It is easy to forget that the basis of any relationship is caring

It is easy to forget that the basis of any relationship is caring

One of the first and most important steps is to show up in places where you will meet people of cultures other than your own. Go to meetings and celebrations of groups whose members you want to get to know. Or hang out in restaurants and other gathering places that different cultural groups go. You may feel embarrassed or shy at first, but your efforts will pay off. People of a cultural group will notice if you take the risk of coming to one of their events. If it is difficult for you to be the only person like yourself attending, you can bring a buddy with you and support each other in making friends. At these events, it is important to participate, but make sure you do not become the center of the event in order to lift up the voices and actions of the people leading the event.

We all carry misinformation and stereotypes about people in different cultures.
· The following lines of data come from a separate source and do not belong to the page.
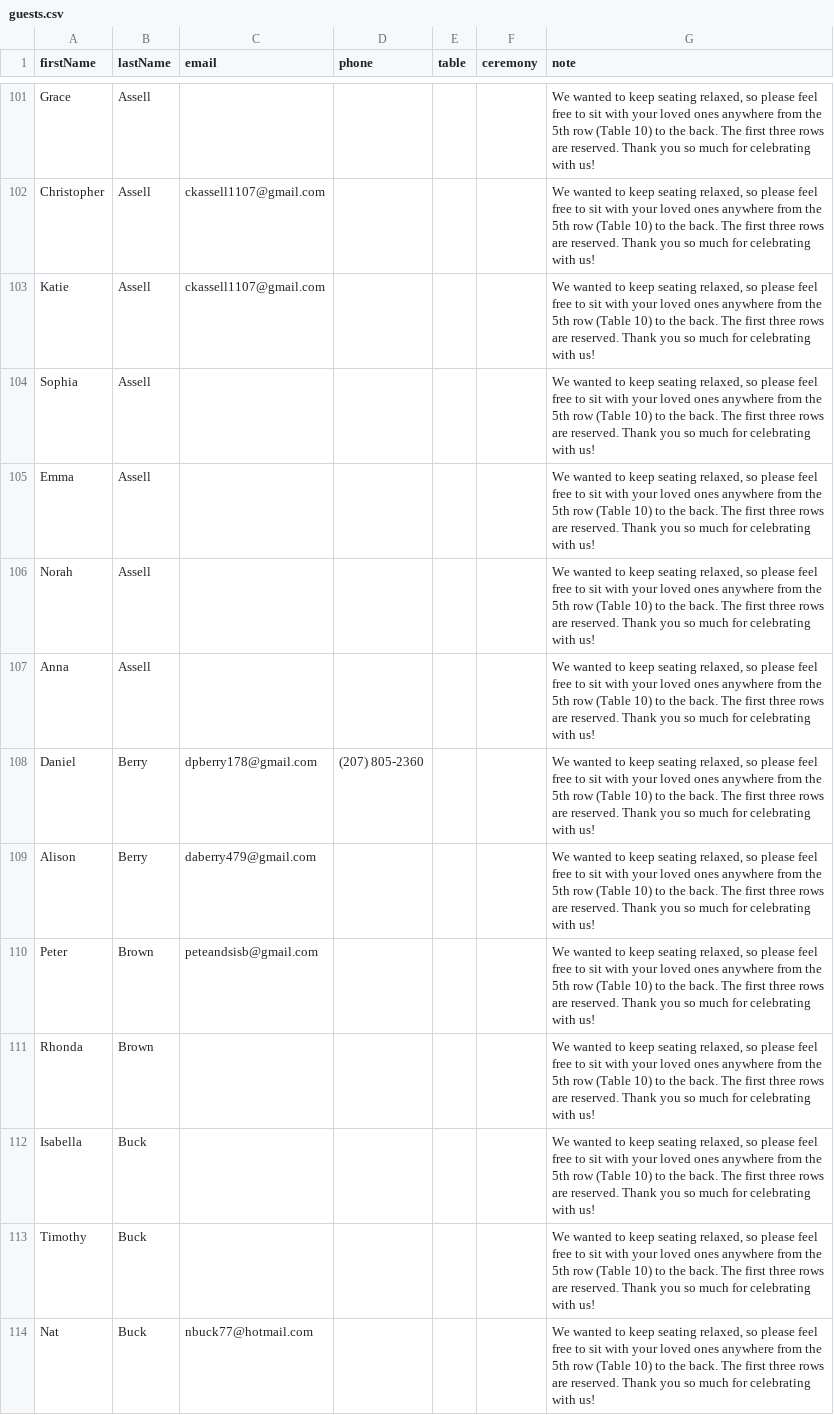
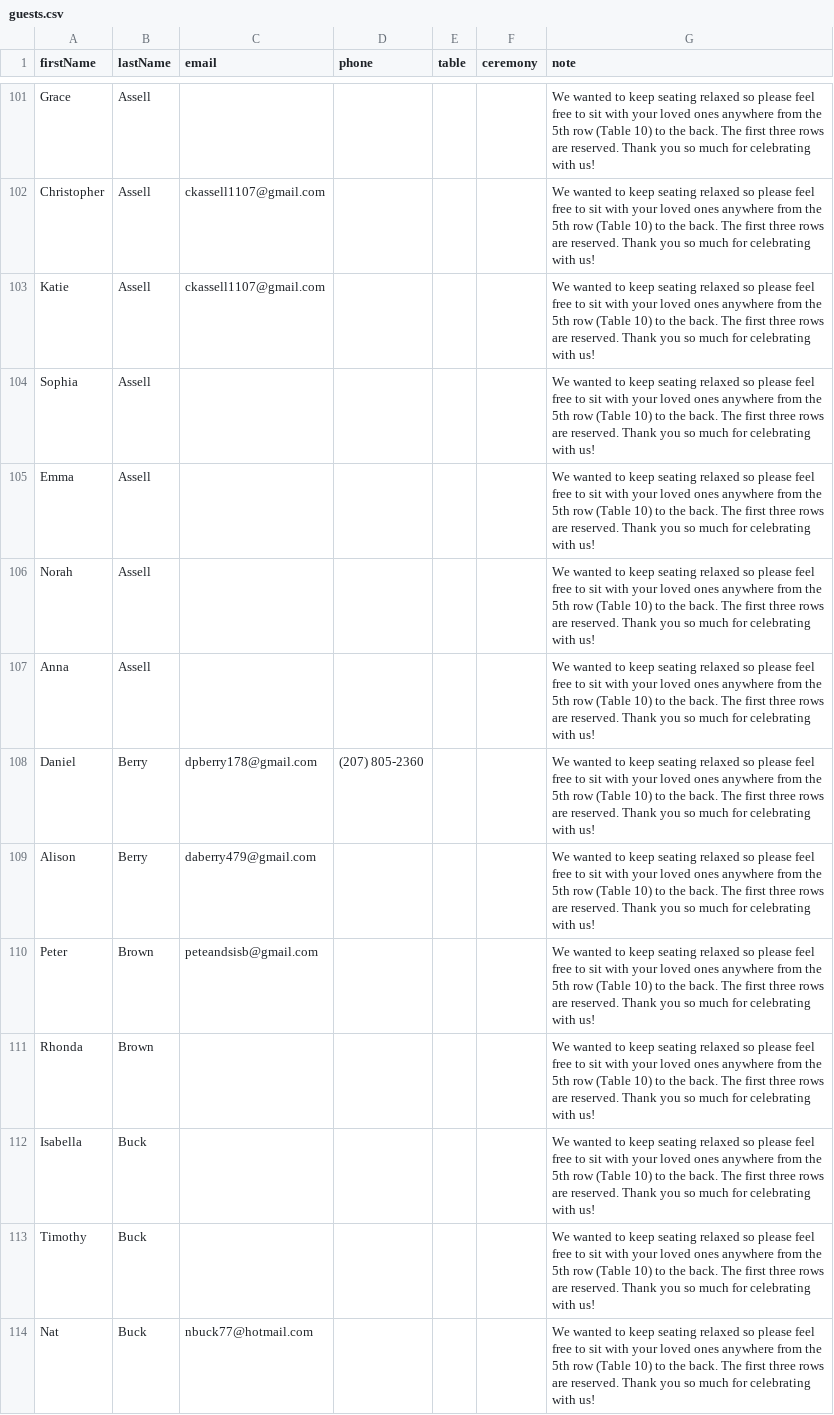
Before and after one commit to genaboulos/Wedding-seats, a CSV file: guests.csv, drawn as a sheet; only a part is shown, gaps mark what is left out; the diff covers the shown part only; the diff names each change by its address in the sheet, - before the commit and + after, or states it on an @@ line.

```diff
--- a/guests.csv
+++ b/guests.csv
-G101:G114 (note): …keep seating relaxed, so please…
+G101:G114 (note): …keep seating relaxed so please…
```
Also changed, not shown: 122 edited cells elsewhere in this file.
Especially, when we are young, we acquire this information in bits and pieces from TV, from listening to people talk, and from the culture at large. We are not bad people because we acquired this; no one requested to be misinformed.

An excellent way to become aware of your own stereotypes is to pick groups that you generalize about and write down your opinions. Once you have, examine the thoughts that came to your mind and where you acquired them.
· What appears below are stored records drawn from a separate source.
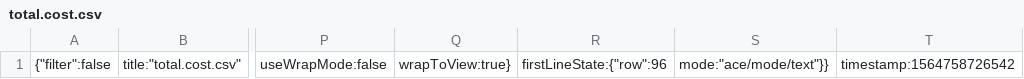
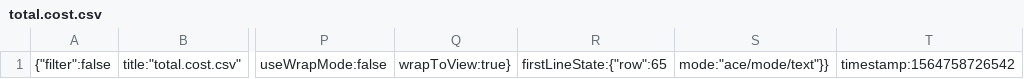
Before and after one commit to Code-Institute-Submissions/danfiliphoff-Milestoneproject-2, a CSV file: .c9/metadata/environment/data/total.cost.csv, drawn as a sheet; only a part is shown, gaps mark what is left out; the diff names each change by its address in the sheet, - before the commit and + after, or states it on an @@ line.

```diff
--- a/.c9/metadata/environment/data/total.cost.csv
+++ b/.c9/metadata/environment/data/total.cost.csv
-R1: firstLineState:{"row":96
+R1: firstLineState:{"row":65
```
Also changed, not shown: 8 other files.
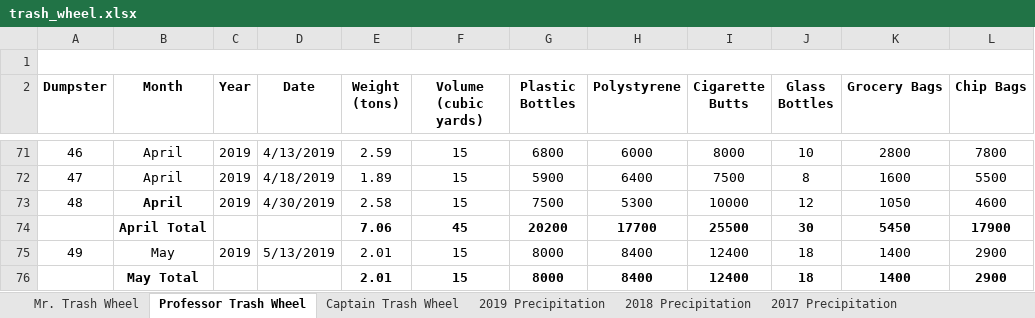
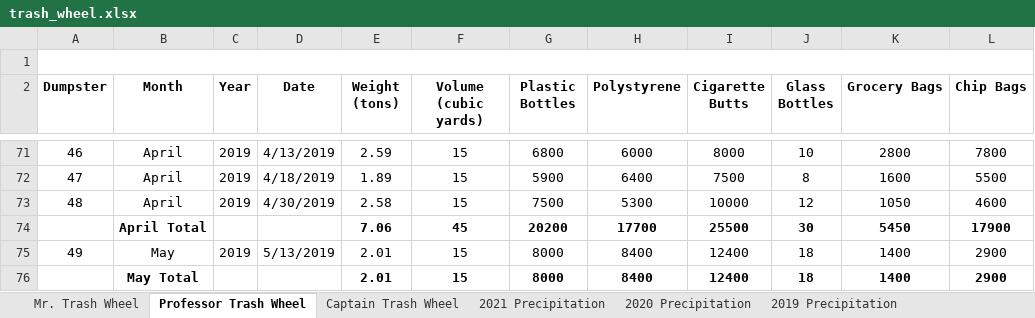
Before and after one commit to spatel41/p8105_hw2_sp3903, an Excel workbook: Data/trash_wheel.xlsx, sheet Professor Trash Wheel, drawn as a sheet; only a part is shown, gaps mark what is left out; values as stored, in another font and other column widths than the file's, no borders; charts and pictures not drawn; the diff covers the shown part only; the diff names each change by its address in the sheet, - before the commit and + after, or states it on an @@ line.

```diff
--- a/Data/trash_wheel.xlsx (sheet Professor Trash Wheel)
+++ b/Data/trash_wheel.xlsx (sheet Professor Trash Wheel)
+sheet tab: 2021 Precipitation
+sheet tab: 2020 Precipitation
-B73 bold: on
+B73 bold: off
```
Also changed, not shown: 38 added rows and 1 removed row elsewhere in this sheet, sheet Mr. Trash Wheel, sheet Captain Trash Wheel, sheet 2019 Precipitation, charts or pictures, 3 other files.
Another way to become aware of stereotypes is to talk about them with people who have similar cultures to your own. In such settings you can talk about the misinformation you acquired without being offensive to people from a particular group. You can get together with a friend or two and talk about how you acquired stereotypes or fears of other different people. You can answer these kinds of questions:

  • How did your parents feel about different ethnic, racial, or religious groups?
  • What did your parents communicate to you with their actions and words?
  • Were your parents friends with people from many different groups?
  • What did you learn in school about a particular group?
  • Was there a lack of information about some people?
  • Are there some people you shy away from? Why?
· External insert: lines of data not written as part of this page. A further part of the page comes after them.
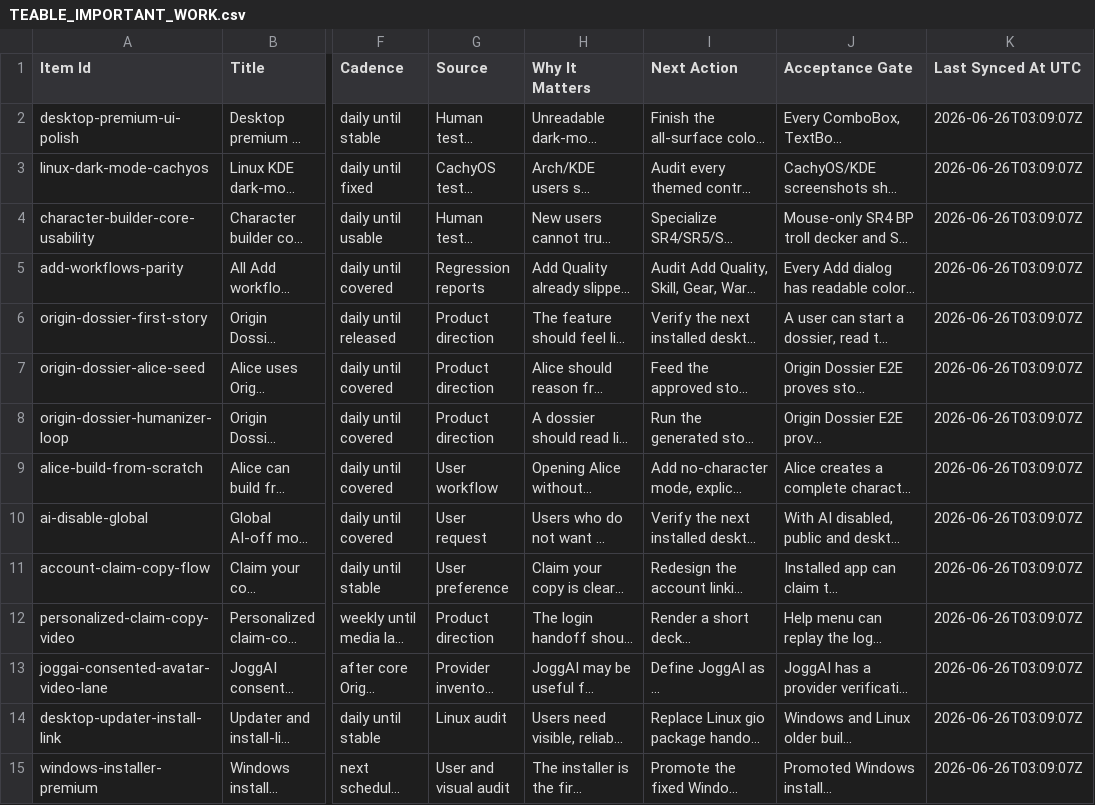
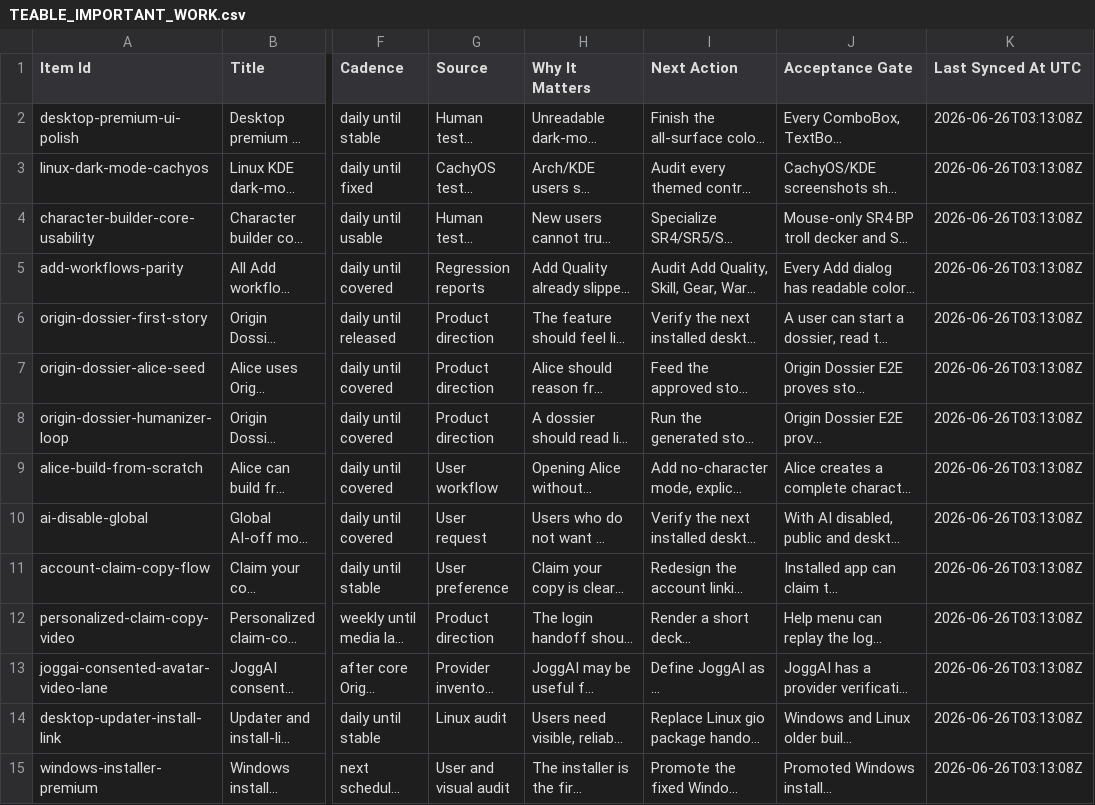
Before and after one commit to ArchonMegalon/chummer6-hub, a CSV file: .codex-studio/published/TEABLE_IMPORTANT_WORK.csv, drawn as a sheet; only a part is shown, gaps mark what is left out; long unchanged cells end in …; the diff covers the shown part only; the diff names each change by its address in the sheet, - before the commit and + after, or states it on an @@ line.

```diff
--- a/.codex-studio/published/TEABLE_IMPORTANT_WORK.csv
+++ b/.codex-studio/published/TEABLE_IMPORTANT_WORK.csv
-K2:K15 (Last Synced At UTC): 2026-06-26T03:09:07Z
+K2:K15 (Last Synced At UTC): 2026-06-26T03:13:08Z
```
Also changed, not shown: 24 edited cells elsewhere in this file, 4 other files.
People, for the most part, want to be asked questions about their lives and their cultures. People are usually pleasantly surprised when others show interest in their cultures. If you are sincere and you can listen, people will tell you a lot.

But in order to build relationships with people of different cultures, we have to become aware of the misinformation we acquired

It helps to read about and learn about people’s cultures and histories. If you know something about the reality of someone’s life and history, it shows that you care enough to take the time to find out about it. It also gives you background information that will make it easier to ask questions that make sense.

Many of us were told that asking questions was nosy; but if we are thoughtful, asking questions can help you learn about people of different cultures and help build relationships

However, you don’t have to be an expert on someone’s culture to get to know them or to ask questions. People who are, themselves, from a culture are usually the best experts, anyway.

Everyone wants to care and be cared about. Caring about people is what makes a relationship real. Don’t let your awkwardness around cultural differences get in the way of caring about people.

Leave a Reply

Your email address will not be published.